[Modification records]
Segment Open

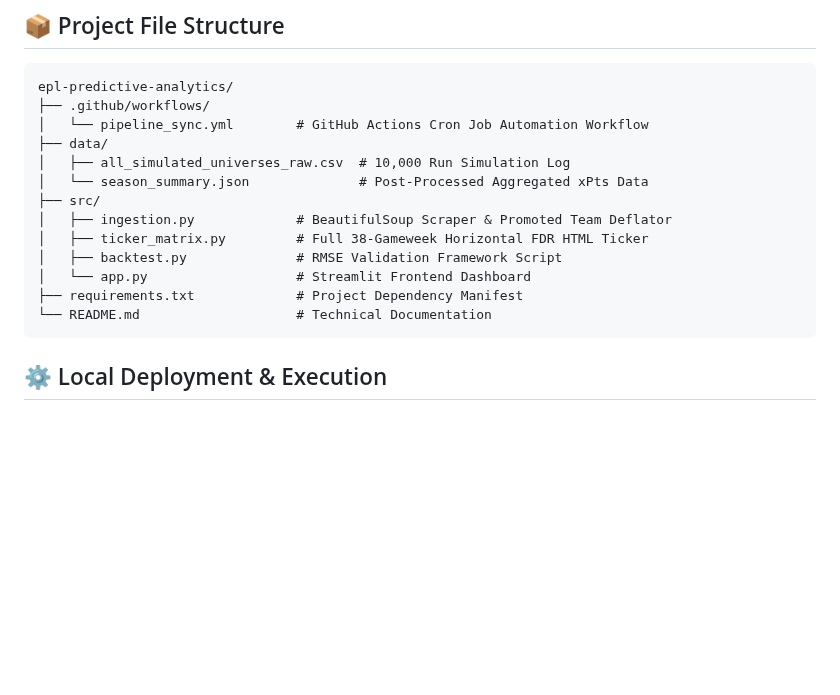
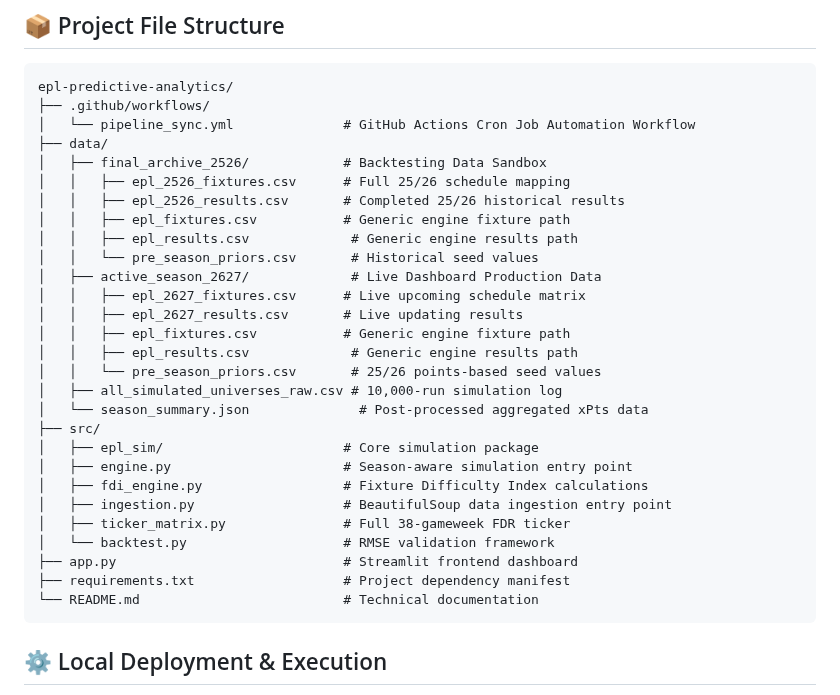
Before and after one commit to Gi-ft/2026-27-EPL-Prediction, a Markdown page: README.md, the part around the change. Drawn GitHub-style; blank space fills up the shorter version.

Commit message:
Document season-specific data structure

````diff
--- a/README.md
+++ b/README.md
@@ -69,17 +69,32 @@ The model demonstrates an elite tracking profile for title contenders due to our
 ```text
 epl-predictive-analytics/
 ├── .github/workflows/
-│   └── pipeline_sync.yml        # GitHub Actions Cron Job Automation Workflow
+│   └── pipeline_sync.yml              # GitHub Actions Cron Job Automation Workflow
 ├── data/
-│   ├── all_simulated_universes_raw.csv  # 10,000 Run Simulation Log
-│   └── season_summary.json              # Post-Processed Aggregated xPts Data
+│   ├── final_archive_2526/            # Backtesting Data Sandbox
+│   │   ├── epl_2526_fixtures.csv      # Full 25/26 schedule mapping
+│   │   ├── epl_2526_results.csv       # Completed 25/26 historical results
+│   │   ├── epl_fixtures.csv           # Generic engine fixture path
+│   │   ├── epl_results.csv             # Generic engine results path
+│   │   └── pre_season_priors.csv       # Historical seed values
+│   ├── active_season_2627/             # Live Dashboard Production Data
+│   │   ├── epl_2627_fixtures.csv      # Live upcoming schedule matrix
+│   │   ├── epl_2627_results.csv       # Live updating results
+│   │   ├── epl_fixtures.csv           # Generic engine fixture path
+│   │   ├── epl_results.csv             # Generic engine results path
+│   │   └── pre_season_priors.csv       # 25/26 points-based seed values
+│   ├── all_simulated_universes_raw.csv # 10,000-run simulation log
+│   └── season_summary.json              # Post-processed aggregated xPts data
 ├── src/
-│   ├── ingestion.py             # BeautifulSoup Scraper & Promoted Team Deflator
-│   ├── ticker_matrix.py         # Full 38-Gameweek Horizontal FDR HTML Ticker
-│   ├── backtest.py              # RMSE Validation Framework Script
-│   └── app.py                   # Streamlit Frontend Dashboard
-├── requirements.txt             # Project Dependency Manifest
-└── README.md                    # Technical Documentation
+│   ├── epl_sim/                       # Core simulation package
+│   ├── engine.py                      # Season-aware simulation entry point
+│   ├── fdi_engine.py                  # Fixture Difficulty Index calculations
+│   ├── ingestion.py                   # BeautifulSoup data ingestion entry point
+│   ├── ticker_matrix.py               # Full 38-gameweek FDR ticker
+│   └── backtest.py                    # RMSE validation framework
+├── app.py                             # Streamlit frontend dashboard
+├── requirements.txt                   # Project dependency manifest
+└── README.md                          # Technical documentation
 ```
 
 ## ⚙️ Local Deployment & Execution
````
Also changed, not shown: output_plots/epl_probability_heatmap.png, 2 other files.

Segment Closed
Segment Open

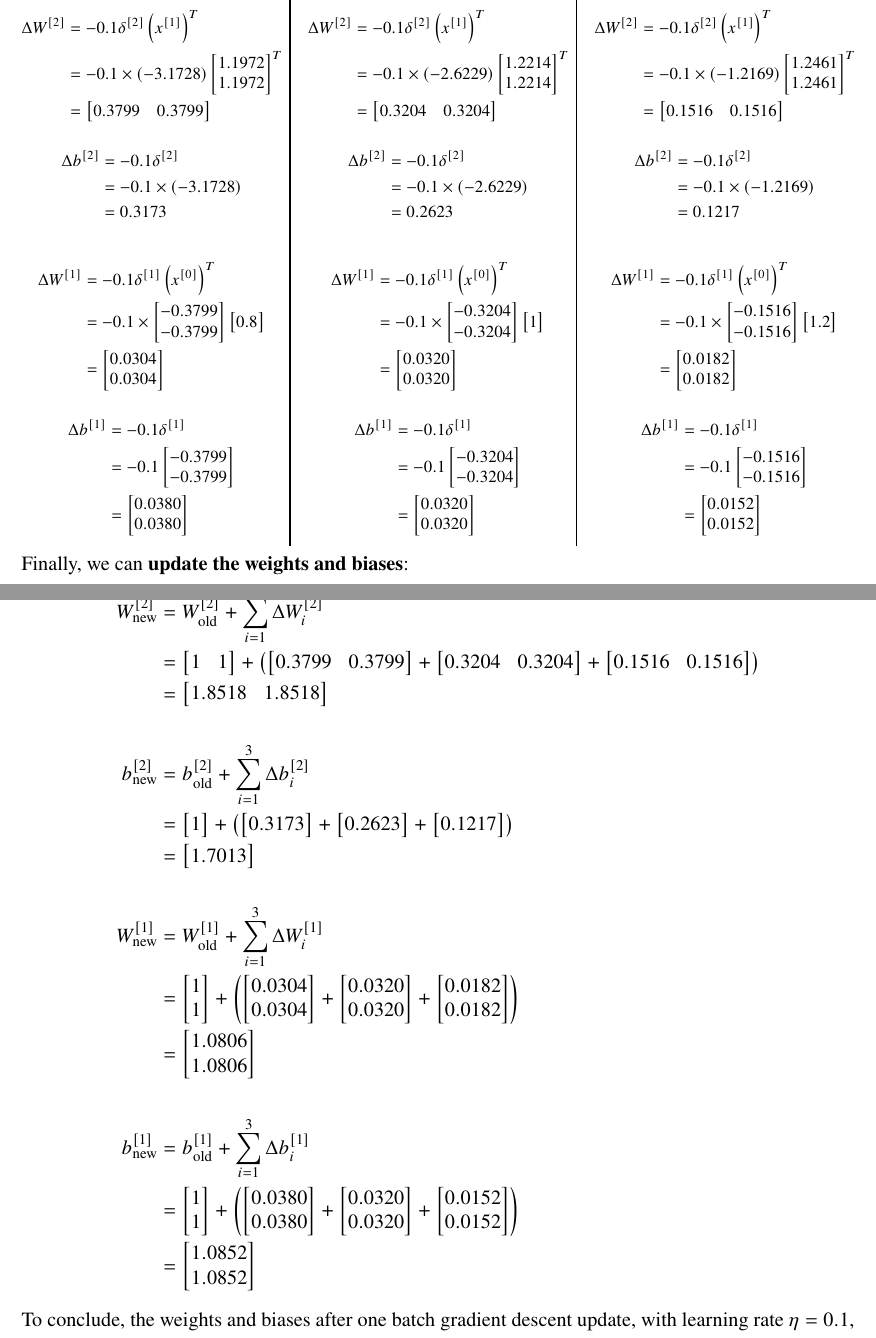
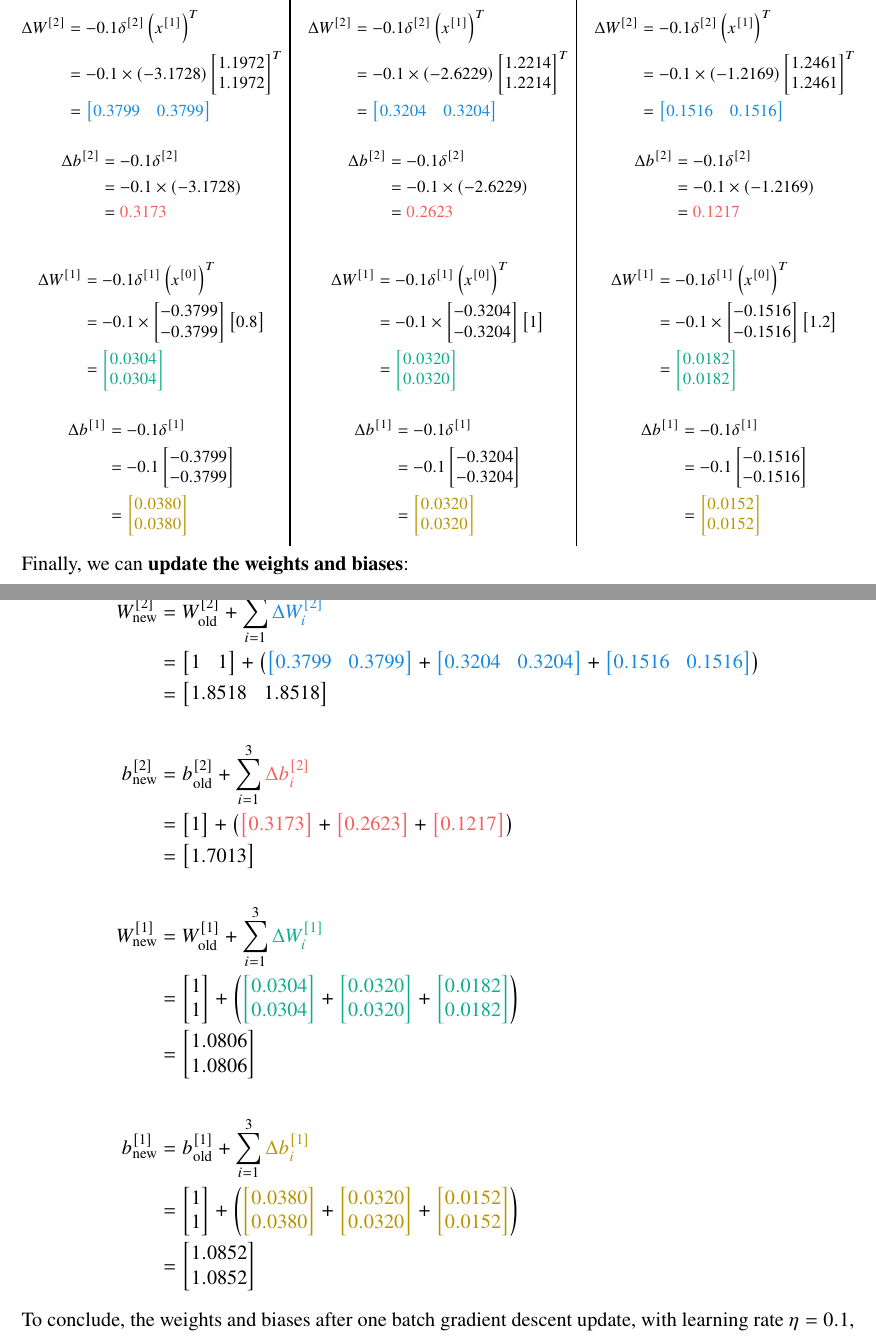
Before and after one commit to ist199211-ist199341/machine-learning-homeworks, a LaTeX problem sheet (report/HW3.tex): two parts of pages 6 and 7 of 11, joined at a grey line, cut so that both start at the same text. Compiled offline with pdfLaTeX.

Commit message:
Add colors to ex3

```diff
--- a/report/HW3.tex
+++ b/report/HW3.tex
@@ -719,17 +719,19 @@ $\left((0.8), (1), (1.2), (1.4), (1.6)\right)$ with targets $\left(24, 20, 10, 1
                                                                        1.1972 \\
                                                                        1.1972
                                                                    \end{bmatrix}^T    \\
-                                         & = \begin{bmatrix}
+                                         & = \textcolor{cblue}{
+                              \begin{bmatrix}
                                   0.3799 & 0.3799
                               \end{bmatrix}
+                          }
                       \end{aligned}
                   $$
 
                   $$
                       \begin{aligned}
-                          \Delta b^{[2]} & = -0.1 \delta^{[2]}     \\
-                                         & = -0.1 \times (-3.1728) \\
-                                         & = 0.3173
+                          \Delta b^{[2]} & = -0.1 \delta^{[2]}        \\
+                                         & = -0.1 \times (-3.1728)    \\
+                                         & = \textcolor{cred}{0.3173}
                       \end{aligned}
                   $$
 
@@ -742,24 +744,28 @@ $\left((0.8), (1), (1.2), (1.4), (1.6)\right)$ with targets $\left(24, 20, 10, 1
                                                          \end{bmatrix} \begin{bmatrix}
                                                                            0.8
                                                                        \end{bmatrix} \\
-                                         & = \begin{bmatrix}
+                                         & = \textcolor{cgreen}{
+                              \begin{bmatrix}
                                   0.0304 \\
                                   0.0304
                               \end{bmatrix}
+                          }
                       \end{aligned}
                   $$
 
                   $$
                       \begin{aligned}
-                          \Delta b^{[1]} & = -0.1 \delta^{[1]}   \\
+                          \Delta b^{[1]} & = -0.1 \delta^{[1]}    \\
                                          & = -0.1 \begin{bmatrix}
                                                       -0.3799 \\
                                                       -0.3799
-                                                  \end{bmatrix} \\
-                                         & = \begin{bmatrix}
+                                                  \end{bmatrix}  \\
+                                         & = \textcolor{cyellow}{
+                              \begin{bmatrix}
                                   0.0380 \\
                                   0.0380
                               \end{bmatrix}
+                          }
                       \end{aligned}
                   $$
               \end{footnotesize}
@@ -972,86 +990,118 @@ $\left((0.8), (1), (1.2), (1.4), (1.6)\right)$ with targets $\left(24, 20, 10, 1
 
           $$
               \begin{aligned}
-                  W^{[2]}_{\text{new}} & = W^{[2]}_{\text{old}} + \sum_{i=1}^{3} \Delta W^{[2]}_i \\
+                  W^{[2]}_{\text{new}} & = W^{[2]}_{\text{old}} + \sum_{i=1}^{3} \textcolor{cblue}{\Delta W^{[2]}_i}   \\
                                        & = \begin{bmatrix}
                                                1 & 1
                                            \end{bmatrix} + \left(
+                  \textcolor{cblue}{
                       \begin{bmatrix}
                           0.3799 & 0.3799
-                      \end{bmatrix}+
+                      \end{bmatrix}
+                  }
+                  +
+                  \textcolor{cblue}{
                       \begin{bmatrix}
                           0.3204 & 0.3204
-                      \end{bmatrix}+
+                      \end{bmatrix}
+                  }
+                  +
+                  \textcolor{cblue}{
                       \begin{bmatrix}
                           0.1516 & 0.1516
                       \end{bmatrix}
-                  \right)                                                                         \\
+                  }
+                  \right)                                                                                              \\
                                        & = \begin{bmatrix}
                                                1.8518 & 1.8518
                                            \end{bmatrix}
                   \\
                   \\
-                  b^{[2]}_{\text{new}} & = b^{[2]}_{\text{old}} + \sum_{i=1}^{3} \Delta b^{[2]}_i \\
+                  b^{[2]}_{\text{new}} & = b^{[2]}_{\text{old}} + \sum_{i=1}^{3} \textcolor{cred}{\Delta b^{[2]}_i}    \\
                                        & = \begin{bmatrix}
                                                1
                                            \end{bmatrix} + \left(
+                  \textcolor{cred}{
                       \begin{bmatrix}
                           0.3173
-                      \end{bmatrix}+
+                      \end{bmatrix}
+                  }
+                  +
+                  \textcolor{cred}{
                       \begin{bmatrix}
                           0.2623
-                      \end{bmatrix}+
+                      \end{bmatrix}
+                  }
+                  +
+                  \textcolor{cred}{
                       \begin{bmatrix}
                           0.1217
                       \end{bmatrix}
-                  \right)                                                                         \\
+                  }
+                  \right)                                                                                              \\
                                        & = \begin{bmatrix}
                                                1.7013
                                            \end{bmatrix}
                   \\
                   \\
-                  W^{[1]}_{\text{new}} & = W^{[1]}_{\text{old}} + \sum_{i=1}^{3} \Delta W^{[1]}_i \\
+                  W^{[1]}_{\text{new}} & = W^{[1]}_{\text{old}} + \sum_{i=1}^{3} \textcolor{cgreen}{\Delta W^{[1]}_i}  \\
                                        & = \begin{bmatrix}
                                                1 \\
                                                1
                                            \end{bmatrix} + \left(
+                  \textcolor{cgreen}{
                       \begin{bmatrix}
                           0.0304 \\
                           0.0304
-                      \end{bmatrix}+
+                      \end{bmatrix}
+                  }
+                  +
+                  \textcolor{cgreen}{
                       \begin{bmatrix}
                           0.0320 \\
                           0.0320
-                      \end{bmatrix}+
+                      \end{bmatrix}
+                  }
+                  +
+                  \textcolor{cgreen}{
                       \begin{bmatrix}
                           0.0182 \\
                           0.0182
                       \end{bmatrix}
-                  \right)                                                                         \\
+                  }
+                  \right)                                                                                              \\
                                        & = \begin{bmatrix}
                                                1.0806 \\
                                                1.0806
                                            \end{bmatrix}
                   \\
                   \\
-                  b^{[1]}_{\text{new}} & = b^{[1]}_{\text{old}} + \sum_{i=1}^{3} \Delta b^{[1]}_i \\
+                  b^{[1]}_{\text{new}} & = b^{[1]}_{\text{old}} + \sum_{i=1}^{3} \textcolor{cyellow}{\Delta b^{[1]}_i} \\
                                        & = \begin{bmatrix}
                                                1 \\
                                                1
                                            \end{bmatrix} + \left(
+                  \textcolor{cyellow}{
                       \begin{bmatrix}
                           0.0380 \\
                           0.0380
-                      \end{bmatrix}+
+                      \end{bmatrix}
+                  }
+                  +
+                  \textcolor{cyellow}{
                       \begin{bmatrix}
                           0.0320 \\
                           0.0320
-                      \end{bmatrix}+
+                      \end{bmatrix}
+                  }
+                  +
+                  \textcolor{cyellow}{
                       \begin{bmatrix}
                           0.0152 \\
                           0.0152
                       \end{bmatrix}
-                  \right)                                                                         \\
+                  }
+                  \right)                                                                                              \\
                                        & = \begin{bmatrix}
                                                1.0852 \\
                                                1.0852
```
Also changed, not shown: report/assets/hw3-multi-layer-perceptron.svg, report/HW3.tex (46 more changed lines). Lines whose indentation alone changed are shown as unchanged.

Segment Closed

- [What needs to be done]: What is needed is an exact copy of the lines above, from the one containing "simulation entry point" through the one containing "ingestion entry point", with nothing added.

- [Solved problem]:
+│   ├── engine.py                      # Season-aware simulation entry point
+│   ├── fdi_engine.py                  # Fixture Difficulty Index calculations
+│   ├── ingestion.py                   # BeautifulSoup data ingestion entry point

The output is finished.